If you want to turn people’s heads, combining art, sneaker culture, and basketball is a great place to start. Throw in some PBA stars and make it all benefit a good cause and it’s a wrap. At Secret Fresh today you can catch the resulting mix in all its glory, organized by local stalwart Quiccs (who’s also releasing a new merch drop and sneaker sculpture) and star baller Gabe Norwood. “I’m just a little overwhelmed, to be honest,” says Norwood of the night’s turn out. “We just wanted to build the bridge between art and basketball and give back in the process.”
“Ego death,” says Kyle, one of the founders of Nobody Clothing, when asked to describe the ethos behind their streetwear brand. It’s a company that’s about being bigger than oneself. About escaping self-aggrandizement.
Born in Quezon City’s Cubao Expo, the group would hang out, sitting around on the compound’s curbs until midnight, scheming and designing. They wear the local badge proudly, making Cubao’s zip code a prominent element across their apparel.
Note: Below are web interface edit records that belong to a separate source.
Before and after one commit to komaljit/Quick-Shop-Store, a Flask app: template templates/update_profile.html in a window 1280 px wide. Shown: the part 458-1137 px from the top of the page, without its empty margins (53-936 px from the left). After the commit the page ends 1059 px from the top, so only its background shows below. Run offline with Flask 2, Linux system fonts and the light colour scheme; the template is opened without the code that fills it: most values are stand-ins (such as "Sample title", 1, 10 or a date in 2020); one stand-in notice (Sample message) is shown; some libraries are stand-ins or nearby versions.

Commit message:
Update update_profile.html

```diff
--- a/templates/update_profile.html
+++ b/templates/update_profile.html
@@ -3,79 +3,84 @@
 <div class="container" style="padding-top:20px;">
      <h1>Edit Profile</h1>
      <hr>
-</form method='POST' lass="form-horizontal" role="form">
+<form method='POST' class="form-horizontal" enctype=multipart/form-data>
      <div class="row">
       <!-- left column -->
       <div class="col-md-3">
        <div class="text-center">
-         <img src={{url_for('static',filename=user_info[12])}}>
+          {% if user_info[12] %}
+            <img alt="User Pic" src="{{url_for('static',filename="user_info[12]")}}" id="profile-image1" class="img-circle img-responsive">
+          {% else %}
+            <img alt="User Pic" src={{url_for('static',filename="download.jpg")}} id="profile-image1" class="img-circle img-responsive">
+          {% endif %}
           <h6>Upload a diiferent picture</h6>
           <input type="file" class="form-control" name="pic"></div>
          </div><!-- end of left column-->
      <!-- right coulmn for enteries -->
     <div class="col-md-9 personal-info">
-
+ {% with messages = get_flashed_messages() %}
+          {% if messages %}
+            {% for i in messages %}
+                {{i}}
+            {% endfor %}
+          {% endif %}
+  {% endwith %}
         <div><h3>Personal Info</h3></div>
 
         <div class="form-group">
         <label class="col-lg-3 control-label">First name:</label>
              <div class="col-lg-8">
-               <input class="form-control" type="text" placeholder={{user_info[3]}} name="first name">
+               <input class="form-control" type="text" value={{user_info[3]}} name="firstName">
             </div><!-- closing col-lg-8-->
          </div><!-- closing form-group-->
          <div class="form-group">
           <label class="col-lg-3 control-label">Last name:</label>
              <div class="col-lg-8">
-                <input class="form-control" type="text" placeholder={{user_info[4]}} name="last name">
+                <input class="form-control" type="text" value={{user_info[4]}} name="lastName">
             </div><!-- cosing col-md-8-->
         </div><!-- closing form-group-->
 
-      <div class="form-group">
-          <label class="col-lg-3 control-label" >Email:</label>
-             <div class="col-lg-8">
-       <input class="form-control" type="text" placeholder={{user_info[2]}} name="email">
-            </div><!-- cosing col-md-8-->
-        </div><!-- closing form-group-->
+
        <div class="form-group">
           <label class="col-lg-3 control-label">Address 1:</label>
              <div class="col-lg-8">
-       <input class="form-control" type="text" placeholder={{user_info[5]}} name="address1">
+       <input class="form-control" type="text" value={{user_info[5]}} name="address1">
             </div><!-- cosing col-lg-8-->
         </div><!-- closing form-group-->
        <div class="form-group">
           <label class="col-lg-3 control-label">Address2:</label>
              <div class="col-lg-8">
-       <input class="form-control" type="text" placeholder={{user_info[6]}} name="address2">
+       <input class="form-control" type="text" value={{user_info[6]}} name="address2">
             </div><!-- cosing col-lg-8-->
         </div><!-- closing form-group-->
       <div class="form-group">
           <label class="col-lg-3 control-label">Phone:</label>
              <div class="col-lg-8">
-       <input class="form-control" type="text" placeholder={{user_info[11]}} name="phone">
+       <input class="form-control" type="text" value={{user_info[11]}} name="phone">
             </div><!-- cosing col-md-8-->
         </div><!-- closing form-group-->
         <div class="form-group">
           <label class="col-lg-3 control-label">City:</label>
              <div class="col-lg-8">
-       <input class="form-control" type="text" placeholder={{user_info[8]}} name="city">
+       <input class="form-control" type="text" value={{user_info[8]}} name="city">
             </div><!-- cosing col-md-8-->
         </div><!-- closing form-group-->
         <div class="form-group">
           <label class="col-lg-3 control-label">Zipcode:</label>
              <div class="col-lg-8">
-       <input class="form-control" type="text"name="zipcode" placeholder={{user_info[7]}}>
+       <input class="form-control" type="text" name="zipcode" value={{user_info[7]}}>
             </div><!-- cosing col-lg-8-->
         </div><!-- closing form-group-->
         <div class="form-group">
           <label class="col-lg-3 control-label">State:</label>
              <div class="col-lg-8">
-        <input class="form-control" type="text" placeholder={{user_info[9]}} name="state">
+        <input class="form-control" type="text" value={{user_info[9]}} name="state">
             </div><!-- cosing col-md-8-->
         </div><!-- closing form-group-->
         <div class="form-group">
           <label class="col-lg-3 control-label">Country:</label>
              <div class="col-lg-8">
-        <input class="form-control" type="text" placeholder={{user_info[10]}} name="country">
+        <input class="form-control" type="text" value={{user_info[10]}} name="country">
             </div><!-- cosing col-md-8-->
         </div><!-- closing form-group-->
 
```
Any kind of drop relating to toys or cartoons begs for nostalgia, and the video lookbook for DBTK‘s new collab with Sanrio is dripping with a yearning for the days of childhood. Directed by Chino Villagracia from The Visual Club, the video is shot in 16mm style, with a rainbow of bleeding pastel colors. Grainy textures and flickering effects drive the feel of times gone past, which is furthered by the old furniture, courtesy of someone’s grandparents. “We shot it at our production designer’s grandfather’s old house,” laughs Villagracia. “I based the whole thing off childhood memories, like watching Sanrio on my grandmother’s old TV and playing the video games on our family computer.” (The Visual Club did the magazine lookbook, too.)
Local independent streetwear vendors converged on Cubao Expo this past weekend for THE Block Party. The rain was torrential earlier in the day, but by nightfall, it had lightened to a cool drizzle. And the leftover chilly air and wet streets deterred no one; this was hoodie weather after all. Expo is the very location where many of these young artists found their creative roots, and it was all organized by none other than THE, the brand regularly cited as pioneering this thriving Metro Manila subculture.
Thank You is a brand that sprouted from the concept of gratitude, and everything they do revolves around showing love and giving back to the people that surround them. They create streetwear and lifestyle clothing as part of their umbrella store, called the Thank You Gift Shop. Located in Malolos, Bulacan, the store showcases multiple brands and artists, selling stuff that ranges from coats to cookies. The products hail mostly from their hometown in Malolos, Bulacan, a province in the north of the Philippines, but they also feature artists from cities across the Philippines like Cebu and Cavite.
But no one is more important than their immediate family, and the brand revolves heavily around their daughter. It’s run by the married couple Alden and Mira Mallo, and they named their primary icon (a silhouette of a young girl bowing, as if politely saying “thank you”) Bliss after their child: “Gusto namin alam ng anak namin na family oriented yung brand namin, and ma-feel niya na para sakanya talaga to.” (“We want our daughter to know that our brand is family oriented, and we want her to feel that’s this concept is really dedicated to her.”)